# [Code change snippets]
★ ★ ★
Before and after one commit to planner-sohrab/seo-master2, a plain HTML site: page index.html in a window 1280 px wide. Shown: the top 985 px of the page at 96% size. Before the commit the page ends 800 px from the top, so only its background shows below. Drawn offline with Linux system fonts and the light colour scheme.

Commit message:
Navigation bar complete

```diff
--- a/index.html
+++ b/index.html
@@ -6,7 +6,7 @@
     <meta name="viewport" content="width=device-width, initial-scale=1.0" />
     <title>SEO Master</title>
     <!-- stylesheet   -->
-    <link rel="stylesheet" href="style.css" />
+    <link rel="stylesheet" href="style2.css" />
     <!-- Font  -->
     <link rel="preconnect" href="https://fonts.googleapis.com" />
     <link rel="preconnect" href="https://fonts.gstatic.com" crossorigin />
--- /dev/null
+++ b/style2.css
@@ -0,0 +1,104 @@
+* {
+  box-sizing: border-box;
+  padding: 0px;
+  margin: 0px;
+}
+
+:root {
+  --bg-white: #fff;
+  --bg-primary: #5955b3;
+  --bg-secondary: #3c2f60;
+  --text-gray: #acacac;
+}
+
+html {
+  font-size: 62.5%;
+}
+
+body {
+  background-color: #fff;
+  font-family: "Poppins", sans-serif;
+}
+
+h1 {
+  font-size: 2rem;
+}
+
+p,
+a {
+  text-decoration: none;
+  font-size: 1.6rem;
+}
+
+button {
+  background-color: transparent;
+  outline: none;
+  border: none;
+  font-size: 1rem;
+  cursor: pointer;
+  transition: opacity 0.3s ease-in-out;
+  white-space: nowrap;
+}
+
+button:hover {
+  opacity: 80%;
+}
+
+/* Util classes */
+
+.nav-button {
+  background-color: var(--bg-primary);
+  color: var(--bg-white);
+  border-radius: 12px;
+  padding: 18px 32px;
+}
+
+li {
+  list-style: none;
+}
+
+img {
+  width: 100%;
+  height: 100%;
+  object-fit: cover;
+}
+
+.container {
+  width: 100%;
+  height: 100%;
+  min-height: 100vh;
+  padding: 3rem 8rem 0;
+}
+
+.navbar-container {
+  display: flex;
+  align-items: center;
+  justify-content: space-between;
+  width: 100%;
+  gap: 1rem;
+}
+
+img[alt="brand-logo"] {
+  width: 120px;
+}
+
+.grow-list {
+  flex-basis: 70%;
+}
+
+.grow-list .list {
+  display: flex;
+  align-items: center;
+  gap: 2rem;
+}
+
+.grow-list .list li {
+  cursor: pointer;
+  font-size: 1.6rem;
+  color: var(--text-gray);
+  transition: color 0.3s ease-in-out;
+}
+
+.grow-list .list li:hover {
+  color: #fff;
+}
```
★ ★ ★
# [Required work]
Collect every line with the string "list" from the records, and copy each.

# [Answer for this exercise]
+  list-style: none;
+.grow-list {
+.grow-list .list {
+.grow-list .list li {
+.grow-list .list li:hover {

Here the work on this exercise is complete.